Earlier this year, Time Out New York labeled me the “Diva of Queer Rock.” And though I found myself enjoying my new “diva” status, I had to ask myself: What is queer rock?
Perhaps the best place to turn for a fuller understanding of queer rock is to the genre’s forefathers and foremothers, those musicians who set into motion this sweeping musical movement and defined a niche for queer rockers to freely express themselves—and their sexuality. It was with this view in mind that I consulted Dean Johnson, the lead singer of the Velvet Mafia, whose presence in the New York queer-rock scene dates back to the early ’80s.
From the time when Johnson and I met in 2003 at HomoCorps, a queer music showcase at CBGB where my band Lisa Jackson and Girl Friday got its start, Johnson has schooled me on the history of queer artists. In the many queer music-focused conversations we’ve had, we have pinpointed, among other things, who we consider to be the founder of the queer-rock scene. As Johnson said to me, “No one stood on stage and sang about gay sex before Jayne County did.” Whlie many people would like to give credit to the glam rock era for starting this queer music movement, that simply isn’t the case. As Johnson duly noted “When Lou Reed sang ‘I’m Waiting for My Man,’ he meant his dope dealer. And Bowie was singing about ‘high-heeled boys’ while he was married to Angie.” Jayne County, a trannie, started this movement, and it only makes sense to pass the torch on to other trannies down the line.
Granting Ms. Jayne County the title “founder of queer rock” raises an important question: What does it mean to be a queer rocker? Do you simply qualify by being gay, or does it go deeper than that? Although everyone has his/her opinion on the matter, I personally feel that LGBT people have to start looking at the content of the queer music that queer artists are putting out. My old friend Barb Morrison, who has been on the scene since the days of Squeezebox and has worked with artists like the Scissor Sisters, Rufus Wainwright and Pretty Boys, provided some valuable insight into this debate. Her answer really hit home with me: “The responsibility for any artist, gay, straight, bi, omni, etc., is to just use your truth and your experience to tell your story and share your message.” She adds, “If we don’t share our truth with each other, then what are we even doing here?” To me, the idea of sharing your truth is what separates a queer rocker from every other gay artist. I believe that people like County, Johnson and myself are more interested in writing about our experiences with our sexuality than writing hit songs. And while writing hit songs is not necessarily a bad thing, I don’t think it will help in fostering awareness or furthering a queer-rock movement.
My investigation of queer rock’s past and my meditations on what it means to be a queer rocker have led me to create an inventory on the state queer rock and queer music as a whole, and frankly, I’m impressed.
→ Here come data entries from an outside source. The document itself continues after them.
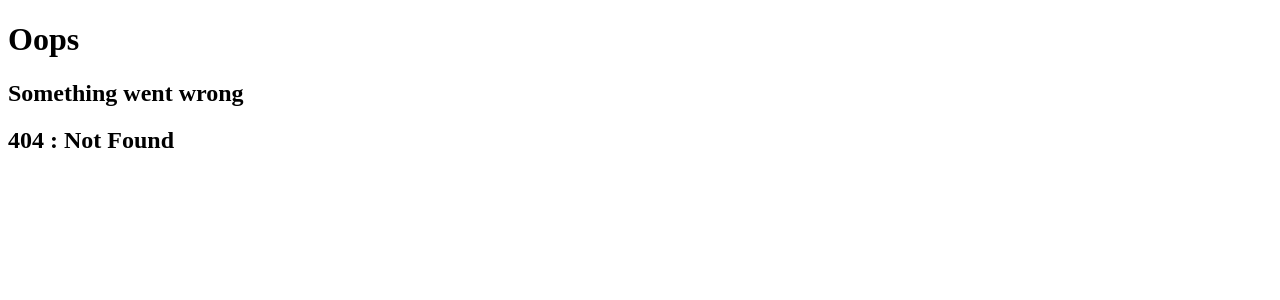
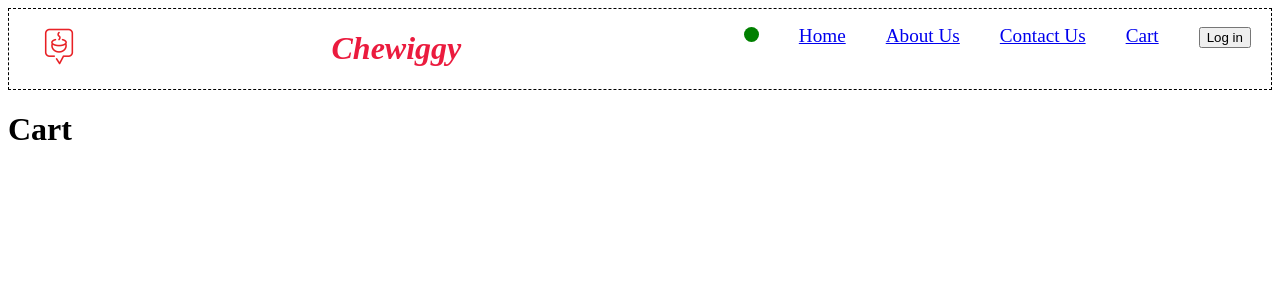
Before and after one commit to shikhar210/Chewiggy-withRedux-, a React (Vite) app: page /cart in a window 1280 px wide. Before the commit this address had no page. Shown: the top 300 px of the page. Built offline with nearby package versions, Linux system fonts and the light colour scheme.

Commit message:
Optimized app

```diff
--- a/App.js
+++ b/App.js
@@ -1,4 +1,4 @@
-import React from "react";
+import React, { lazy, Suspense } from "react";
 import ReactDOM from "react-dom/client"
 import { Header } from "./Components/Header";
 import { Body } from "./Components/Body";
@@ -7,6 +7,10 @@ import { AboutUs } from "./Components/AboutUs";
 import { ContactUs } from "./Components/ContactUs";
 import { Error } from "./Components/Error";
 import { RestaurantMenu } from "./Components/RestaurantMenu";
+import { Shimmer } from "./Components/Shimmer";
+// import { Cart } from "./Components/Cart";
+
+const Cart = lazy(()=> import("./Components/Cart"));
 
 const AppLayout = () => {
     return(
@@ -36,6 +40,14 @@ const appRouter = createBrowserRouter([
                 element: <ContactUs/>
             },
             {
+                path: "/cart",
+                element: (
+                    <Suspense fallback={<Shimmer/>}>
+                        <Cart/>
+                    </Suspense>
+                )
+            },
+            {
                 path: "/restaurants/:resId",
                 element: <RestaurantMenu/>
             },
--- a/Components/Body.js
+++ b/Components/Body.js
@@ -2,24 +2,19 @@ import { useEffect, useState } from "react";
 import { RestaurantCard } from "./RestaurantCard"
 import { Shimmer } from "./Shimmer";
 import { Link } from "react-router-dom";
+import useRestaurantList from "../Utils/useRestaurantList";
+import useOnlineStatus from "../Utils/useOnlineStatus";
 
 export const Body = () => {
-    const [listOfRestaurant, setListOfRestaurant] = useState([]);
+    const onlineStatus = useOnlineStatus();
+    const listOfRestaurant = useRestaurantList();
     const [filteredListOfRestaurant, setFilteredListOfRestaurant] = useState([]);
     const [filterFlag, setFilterFlag] = useState(false);
     const [searchText, setSearchText] = useState("");
 
     useEffect(()=>{
-        fetchData();
-    },[]);
-
-    const fetchData = async () => {
-        const response = await fetch("https://corsproxy.io/?https://www.swiggy.com/dapi/restaurants/list/v5?lat=18.61610&lng=73.72860&is-seo-homepage-enabled=true&page_type=DESKTOP_WEB_LISTING");
-        const json = await response.json();
-        const data = json?.data?.cards[4]?.card?.card?.gridElements?.infoWithStyle?.restaurants;
-        setListOfRestaurant(data);
-        setFilteredListOfRestaurant(data);
-    }
+        setFilteredListOfRestaurant(listOfRestaurant);
+    },[listOfRestaurant]);
 
     useEffect(()=>{
         filterOnSearch()
@@ -55,6 +50,13 @@ export const Body = () => {
         setFilterFlag(!filterFlag);
     }
 
+    if(!onlineStatus) {
+        return(
+            <div>
+                <h1>You are offline</h1>
+            </div>
+        );
+    }
     return (
         filteredListOfRestaurant.length===0 ? <Shimmer/> :
         <div className="body">
--- /dev/null
+++ b/Components/Cart.js
@@ -0,0 +1,7 @@
+const Cart = () => {
+    return(
+        <h1>Cart</h1>
+    );
+}
+
+export default Cart;
--- a/Components/ContactUs.js
+++ b/Components/ContactUs.js
@@ -1,5 +1,13 @@
+import UserClass from "./UserClass"
+
 export const ContactUs = () => {
     return(
-        <h1>Contact Us</h1>
+        <>
+            <h1>Contact Us</h1>
+            <UserClass
+                location={"Pune"}
+                email={"shikharsrivastava210@gmail.com"}
+            />
+        </>
     )
 }
--- a/Components/Header.js
+++ b/Components/Header.js
@@ -1,7 +1,18 @@
 import { Link } from "react-router-dom";
 import logo from "../Logo/logo.png"
+import useOnlineStatus from "../Utils/useOnlineStatus";
+import { useState } from "react";
 
 export const Header = () => {
+    const onlineStatus = useOnlineStatus();
+    const [ loginBtnName, setLoginBtnName ] = useState("Log in");
+
+    const handleLoginClick = () => {
+        if(loginBtnName === "Log in") {
+            setLoginBtnName("Log out");
+        } else
+            setLoginBtnName("Log in");
+    }
     return(
         <div className="header">
             <div className="logo-container">
@@ -17,6 +28,9 @@ export const Header = () => {
             <div className="nav-items">
                 <ul>
                     <li>
+                        <span className={onlineStatus ? "online" : "offline"}></span>
+                    </li>
+                    <li>
                         <Link to="/">Home</Link>
                     </li>
                     <li>
@@ -25,7 +39,12 @@ export const Header = () => {
                     <li>
                         <Link to="/contact">Contact Us</Link>
                     </li>
-                    <li>Cart</li>
+                    <li>
+                        <Link to="/cart">Cart</Link>
+                    </li>
+                    <li>
+                        <button onClick={handleLoginClick}>{loginBtnName}</button>
+                    </li>
                 </ul>
             </div>
         </div>
--- a/Components/RestaurantMenu.js
+++ b/Components/RestaurantMenu.js
@@ -1,35 +1,10 @@
-import { useEffect, useState } from "react";
 import { Shimmer } from "./Shimmer";
 import { useParams } from "react-router-dom";
+import useRestaurantMenuData from "../Utils/useRestaurantMenuData";
 
 export const RestaurantMenu = () => {
-
-    const [restaurantMenuData, setRestaurantMenuData] = useState([]);
-    const [menuData, setMenuData] = useState([]);
     const {resId} = useParams();
-
-    useEffect(()=>{
-        fetchMenuData();
-    },[]);
-
-    const fetchMenuData = async () => {
-        let response, json;
-        try{
-            response = await fetch("https://corsproxy.io/?https://www.swiggy.com/dapi/menu/pl?page-type=REGULAR_MENU&complete-menu=true&lat=18.61610&lng=73.72860&restaurantId=" + resId);
-        }
-        catch(error) {
-            json = null;
-        }
-        if(response){
-
-        json = await response.json();
-        console.log(json.data.cards[2]?.card?.card?.info);
-        setRestaurantMenuData(json?.data);
-        setMenuData(json?.data?.cards[4]?.groupedCard?.cardGroupMap?.REGULAR?.cards[2]?.card?.card?.itemCards);
-        }
-    };
-
-    // const { name, cloudinaryImageId, cuisines, costForTwoMessage } = restaurantMenuData?.cards[2]?.card?.card?.info;
+    const [restaurantMenuData, menuData] = useRestaurantMenuData(resId);
 
     return(
         restaurantMenuData.length===0 ? <Shimmer/> : (
--- a/Components/UserClass.js
+++ b/Components/UserClass.js
@@ -27,7 +27,7 @@ class UserClass extends React.Component{
         console.log(name);
         return(
             <div className="user-card">
-                <img alt ="avatar" src={avatar_url}/>
+                <img alt ="avatar" src={avatar_url} style={{width:"200px"}}/>
                 <h2>{name}</h2>
                 <h3>{location}</h3>
                 <h4>{email}</h4>
--- /dev/null
+++ b/Utils/useOnlineStatus.js
@@ -0,0 +1,17 @@
+import { useEffect, useState } from "react";
+
+const useOnlineStatus = () => {
+    const [ onlineStatus, setOnlineStatus ] = useState(true);
+
+    useEffect(()=> {
+        window.addEventListener('offline',() => {
+            setOnlineStatus(false);
+        });
+        window.addEventListener('online',() => {
+            setOnlineStatus(true);
+        });
+    },[]);
+    return onlineStatus;
+}
+
+export default useOnlineStatus;
--- /dev/null
+++ b/Utils/useRestaurantList.js
@@ -0,0 +1,25 @@
+import { useEffect, useState } from "react"
+
+const useRestaurantList = () => {
+    const [restaurantList, setRestaurantList] = useState([]);
+    useEffect(()=>{
+        fetchData();
+    },[]);
+
+    const fetchData = async () => {
+        let response;
+        try {
+            response = await fetch("https://corsproxy.io/?https://www.swiggy.com/dapi/restaurants"+
+                "/list/v5?lat=18.61610&lng=73.72860&is-seo-homepage-enabled=true&page_type=DESKTOP_WEB_LISTING");
+        } catch (error) {
+            response=null;
+        }
+        if(response){
+            const json = await response.json();
+            setRestaurantList(json?.data?.cards[4]?.card?.card?.gridElements?.infoWithStyle?.restaurants);
+        }
+    }
+    return restaurantList;
+}
+
+export default useRestaurantList;
--- /dev/null
+++ b/Utils/useRestaurantMenuData.js
@@ -0,0 +1,31 @@
+import { useEffect, useState } from "react";
+
+
+const useRestaurantMenuData = (restaurantId) => {
+    const [restaurantMenuData, setRestaurantMenuData] = useState([]);
+    const [menuData, setMenuData] = useState([]);
+
+    useEffect(()=>{
+        fetchData();
+    },[]);
+
+    const fetchData = async () => {
+        let response;
+        try{
+            response = await fetch("https://corsproxy.io/?https://www.swiggy.com/dapi/menu/pl?"
+            +"page-type=REGULAR_MENU&complete-menu=true&lat=18.61610&lng=73.72860&restaurantId=" + restaurantId);
+        }
+        catch(error){
+            response = null;
+        }
+        if(response) {
+            const json = await response.json();
+            setRestaurantMenuData(json?.data);
+            setMenuData(json?.data?.cards[4]?.groupedCard?.cardGroupMap?.REGULAR?.cards[2]?.card?.card?.itemCards);
+        }
+    }
+
+    return [restaurantMenuData, menuData];
+};
+
+export default useRestaurantMenuData;
--- a/index.css
+++ b/index.css
@@ -64,3 +64,18 @@
     height: 350px;
     background-color: rgb(189, 185, 185);
 }
+
+.online {
+    background-color: green;
+    height: 15px;
+    width: 15px;
+    border-radius: 50%;
+    display: inline-block;
+}
+.offline {
+    background-color: red;
+    height: 15px;
+    width: 15px;
+    border-radius: 50%;
+    display: inline-block;
+}
```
Not only does queer music have a very diverse and talented roster of musicians—Antony and the Johnsons, The Gossip, Tribe 8, and, of course, Amy Ray of Indigo Girls fame—but its artists also are creating their own outlets for their music to be seen and heard. Sirius Satellite Radio, for example, has been airing Sirius OutQ, a national broadcast LGBT news/talk/music station, and thanks to DJs like Jeremy Hovies and Larry Flick, up-and-coming LGBT artists have the opportunity for their music to be played on a national level for the first time.
Queer musicians also are enjoying the presence in the media sphere of NewNowNext, a music-video program aired on Logo that showcases LGBT tunes. Independent queer artists finally are getting the exposure that they deserve courtesy of LGBT media professionals, and as a result, queer music is moving forward at a rapid pace. Soon, queer rockers will not only be able to pursue a career that will provide for them financially, but the increasing presence of LGBT musicians in the media will aid in pushing issues of the LGBT community into the forefront of the public arena. In my humble opinion, our movement definitely has been put into motion and is underway.
I don’t know that I am really worthy of the title of “Diva of Queer Rock,” but I am ready for the challenge. Music has been my life for 20 years, and it has always been my dream to be a rock star. So I will accept this role, and this title, and I will not take lightly the honor of being featured on programs like Sirius OutQ and in articles such as this one. For me, these are huge accomplishments and I am thankful for the recognition that I am receiving. If you want me to be the Diva, then I accept, and I will continue to kick and scream until our voice is heard.